(Stored entries)
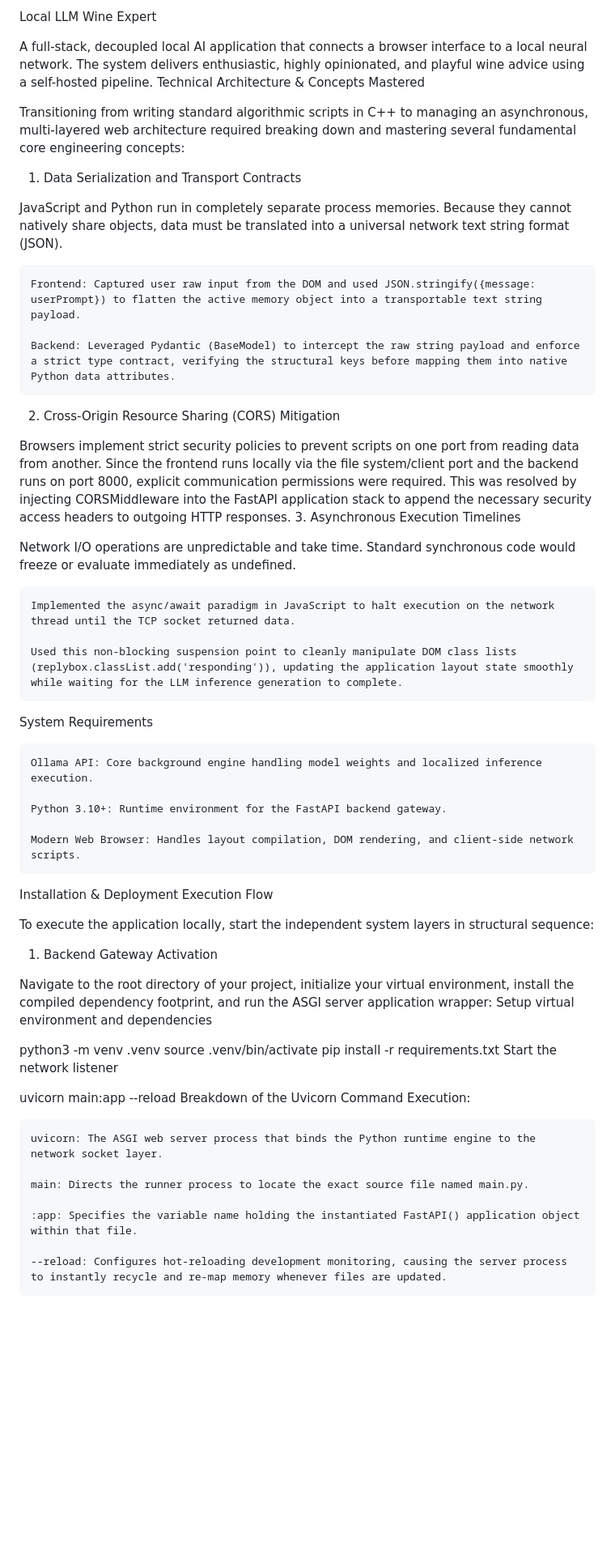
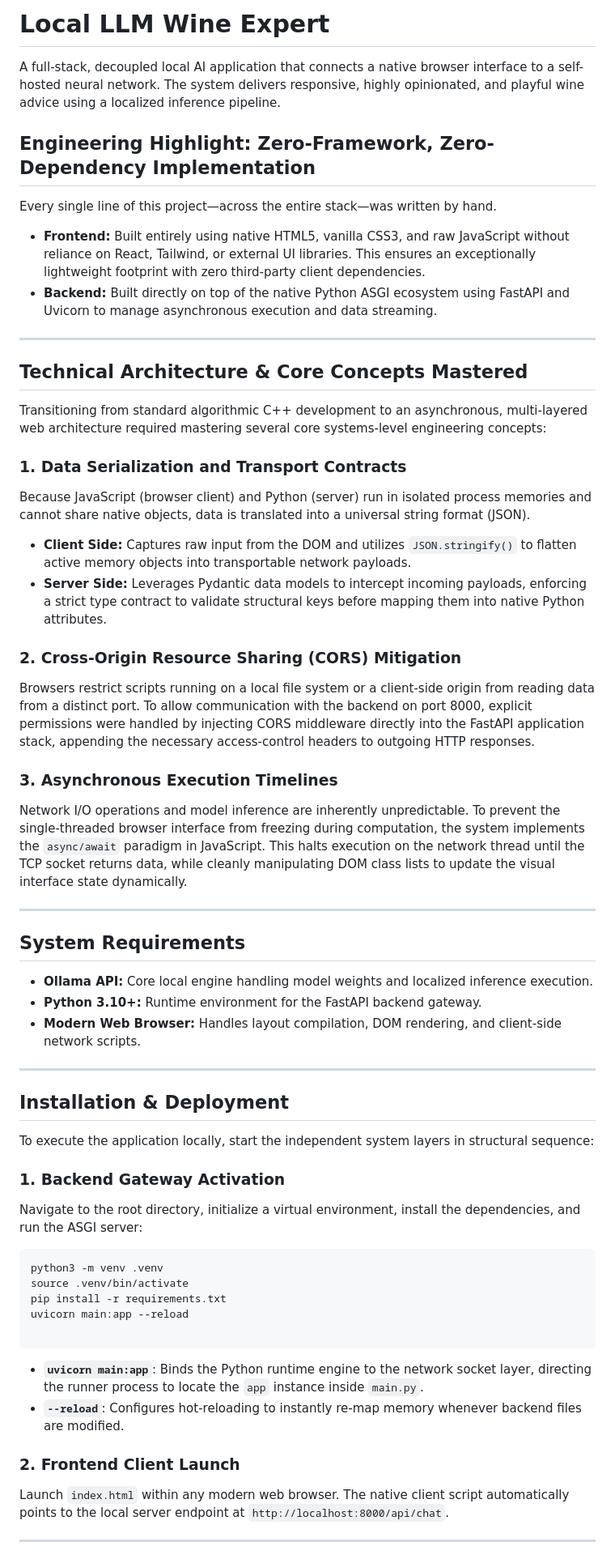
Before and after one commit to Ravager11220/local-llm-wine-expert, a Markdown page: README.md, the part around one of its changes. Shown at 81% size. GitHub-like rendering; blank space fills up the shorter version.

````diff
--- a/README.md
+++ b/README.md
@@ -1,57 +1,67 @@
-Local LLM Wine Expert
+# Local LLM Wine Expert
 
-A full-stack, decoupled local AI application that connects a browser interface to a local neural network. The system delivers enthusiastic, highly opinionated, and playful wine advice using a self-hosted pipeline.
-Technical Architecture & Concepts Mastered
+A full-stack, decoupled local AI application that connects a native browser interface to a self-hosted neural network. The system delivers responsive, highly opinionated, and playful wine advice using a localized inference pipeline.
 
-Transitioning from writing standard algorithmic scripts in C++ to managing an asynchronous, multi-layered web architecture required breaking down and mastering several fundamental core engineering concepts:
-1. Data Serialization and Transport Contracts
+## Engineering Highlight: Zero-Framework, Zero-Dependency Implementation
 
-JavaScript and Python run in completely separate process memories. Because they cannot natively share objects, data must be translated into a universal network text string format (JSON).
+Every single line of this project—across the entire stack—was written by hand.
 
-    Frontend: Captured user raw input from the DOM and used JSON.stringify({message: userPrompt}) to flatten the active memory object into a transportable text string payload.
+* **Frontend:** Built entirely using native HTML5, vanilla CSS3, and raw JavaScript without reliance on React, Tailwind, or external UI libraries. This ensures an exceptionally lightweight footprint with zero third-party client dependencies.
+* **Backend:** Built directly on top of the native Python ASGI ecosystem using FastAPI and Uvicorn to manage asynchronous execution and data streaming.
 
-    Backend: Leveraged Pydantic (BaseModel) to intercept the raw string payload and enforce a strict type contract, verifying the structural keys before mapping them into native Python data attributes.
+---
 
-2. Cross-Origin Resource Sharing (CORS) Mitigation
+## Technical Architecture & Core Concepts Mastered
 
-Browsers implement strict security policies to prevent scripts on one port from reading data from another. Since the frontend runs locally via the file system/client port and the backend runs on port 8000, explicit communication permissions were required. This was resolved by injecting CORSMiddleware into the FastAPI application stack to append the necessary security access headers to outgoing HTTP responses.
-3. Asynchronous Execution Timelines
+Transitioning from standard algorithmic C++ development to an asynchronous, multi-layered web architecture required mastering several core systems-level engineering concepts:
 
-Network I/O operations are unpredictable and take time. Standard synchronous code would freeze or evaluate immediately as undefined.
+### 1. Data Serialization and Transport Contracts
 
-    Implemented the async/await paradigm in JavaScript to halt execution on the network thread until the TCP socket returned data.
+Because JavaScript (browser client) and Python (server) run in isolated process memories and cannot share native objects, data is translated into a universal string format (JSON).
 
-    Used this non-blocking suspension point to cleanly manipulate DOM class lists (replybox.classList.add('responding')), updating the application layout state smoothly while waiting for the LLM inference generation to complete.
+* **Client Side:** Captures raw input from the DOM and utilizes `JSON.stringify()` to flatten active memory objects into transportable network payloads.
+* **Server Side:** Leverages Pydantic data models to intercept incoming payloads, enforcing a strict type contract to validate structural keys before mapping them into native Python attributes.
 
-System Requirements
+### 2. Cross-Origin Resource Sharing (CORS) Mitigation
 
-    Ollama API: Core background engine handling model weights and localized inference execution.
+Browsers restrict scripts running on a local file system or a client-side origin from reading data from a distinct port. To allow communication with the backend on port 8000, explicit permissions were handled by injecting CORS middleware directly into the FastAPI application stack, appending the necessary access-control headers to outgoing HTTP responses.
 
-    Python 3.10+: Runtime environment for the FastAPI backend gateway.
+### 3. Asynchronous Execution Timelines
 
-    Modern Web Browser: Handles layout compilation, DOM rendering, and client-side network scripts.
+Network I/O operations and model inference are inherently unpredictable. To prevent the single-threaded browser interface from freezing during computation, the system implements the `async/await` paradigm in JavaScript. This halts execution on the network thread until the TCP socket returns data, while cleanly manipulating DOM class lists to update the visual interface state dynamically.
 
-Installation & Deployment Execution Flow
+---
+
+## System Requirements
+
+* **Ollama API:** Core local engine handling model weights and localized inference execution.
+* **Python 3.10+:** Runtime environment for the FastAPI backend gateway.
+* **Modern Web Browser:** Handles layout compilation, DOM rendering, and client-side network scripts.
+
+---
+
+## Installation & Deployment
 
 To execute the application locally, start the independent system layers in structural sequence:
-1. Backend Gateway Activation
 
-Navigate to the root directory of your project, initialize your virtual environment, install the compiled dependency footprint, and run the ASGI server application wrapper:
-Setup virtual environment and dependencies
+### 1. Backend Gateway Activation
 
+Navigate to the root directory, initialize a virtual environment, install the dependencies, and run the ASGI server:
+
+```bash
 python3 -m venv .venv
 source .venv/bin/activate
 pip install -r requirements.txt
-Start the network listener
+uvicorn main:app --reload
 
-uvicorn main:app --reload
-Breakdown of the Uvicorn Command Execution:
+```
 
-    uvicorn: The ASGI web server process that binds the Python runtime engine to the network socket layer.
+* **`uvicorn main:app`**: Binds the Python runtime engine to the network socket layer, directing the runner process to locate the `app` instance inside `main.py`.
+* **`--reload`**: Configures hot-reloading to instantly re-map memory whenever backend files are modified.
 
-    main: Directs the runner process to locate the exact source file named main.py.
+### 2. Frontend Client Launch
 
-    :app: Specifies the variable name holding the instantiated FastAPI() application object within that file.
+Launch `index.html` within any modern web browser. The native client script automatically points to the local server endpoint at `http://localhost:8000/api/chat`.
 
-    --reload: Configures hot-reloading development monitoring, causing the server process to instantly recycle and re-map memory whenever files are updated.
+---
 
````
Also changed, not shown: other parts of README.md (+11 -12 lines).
--
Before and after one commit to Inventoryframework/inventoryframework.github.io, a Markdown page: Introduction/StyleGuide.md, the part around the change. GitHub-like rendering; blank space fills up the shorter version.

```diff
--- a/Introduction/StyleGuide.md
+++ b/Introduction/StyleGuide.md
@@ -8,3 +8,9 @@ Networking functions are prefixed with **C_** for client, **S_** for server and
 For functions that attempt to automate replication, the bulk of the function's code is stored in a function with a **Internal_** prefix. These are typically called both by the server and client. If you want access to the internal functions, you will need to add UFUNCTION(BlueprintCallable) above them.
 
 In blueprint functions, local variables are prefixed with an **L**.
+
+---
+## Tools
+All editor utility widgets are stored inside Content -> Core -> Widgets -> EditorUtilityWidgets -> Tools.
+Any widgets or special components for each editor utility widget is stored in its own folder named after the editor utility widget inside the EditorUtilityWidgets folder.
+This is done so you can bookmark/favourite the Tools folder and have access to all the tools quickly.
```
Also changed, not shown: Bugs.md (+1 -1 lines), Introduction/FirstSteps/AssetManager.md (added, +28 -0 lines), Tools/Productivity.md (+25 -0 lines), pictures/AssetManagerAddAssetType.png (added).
---
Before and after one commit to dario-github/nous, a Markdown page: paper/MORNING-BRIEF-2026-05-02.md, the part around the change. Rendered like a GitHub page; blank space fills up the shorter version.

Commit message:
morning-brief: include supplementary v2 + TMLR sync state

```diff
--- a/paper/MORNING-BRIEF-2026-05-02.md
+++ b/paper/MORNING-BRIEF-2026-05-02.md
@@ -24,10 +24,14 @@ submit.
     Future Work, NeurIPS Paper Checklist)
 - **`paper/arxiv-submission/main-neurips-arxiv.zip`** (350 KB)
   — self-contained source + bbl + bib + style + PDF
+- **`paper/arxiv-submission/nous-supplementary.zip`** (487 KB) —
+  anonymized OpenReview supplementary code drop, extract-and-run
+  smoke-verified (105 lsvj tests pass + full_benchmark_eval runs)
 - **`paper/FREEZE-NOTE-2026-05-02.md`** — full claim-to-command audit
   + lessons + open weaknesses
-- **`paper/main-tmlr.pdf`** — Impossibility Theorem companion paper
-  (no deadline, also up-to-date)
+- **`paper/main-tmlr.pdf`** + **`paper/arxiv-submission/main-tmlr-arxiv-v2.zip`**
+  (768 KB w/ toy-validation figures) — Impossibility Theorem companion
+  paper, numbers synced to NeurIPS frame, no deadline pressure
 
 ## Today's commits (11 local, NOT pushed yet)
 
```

# Exercise:
Which of the lines above hold the word "required"? Copy each one.

# Your solution:
-Transitioning from writing standard algorithmic scripts in C++ to managing an asynchronous, multi-layered web architecture required breaking down and mastering several fundamental core engineering concepts:
-Browsers implement strict security policies to prevent scripts on one port from reading data from another. Since the frontend runs locally via the file system/client port and the backend runs on port 8000, explicit communication permissions were required. This was resolved by injecting CORSMiddleware into the FastAPI application stack to append the necessary security access headers to outgoing HTTP responses.
+Transitioning from standard algorithmic C++ development to an asynchronous, multi-layered web architecture required mastering several core systems-level engineering concepts:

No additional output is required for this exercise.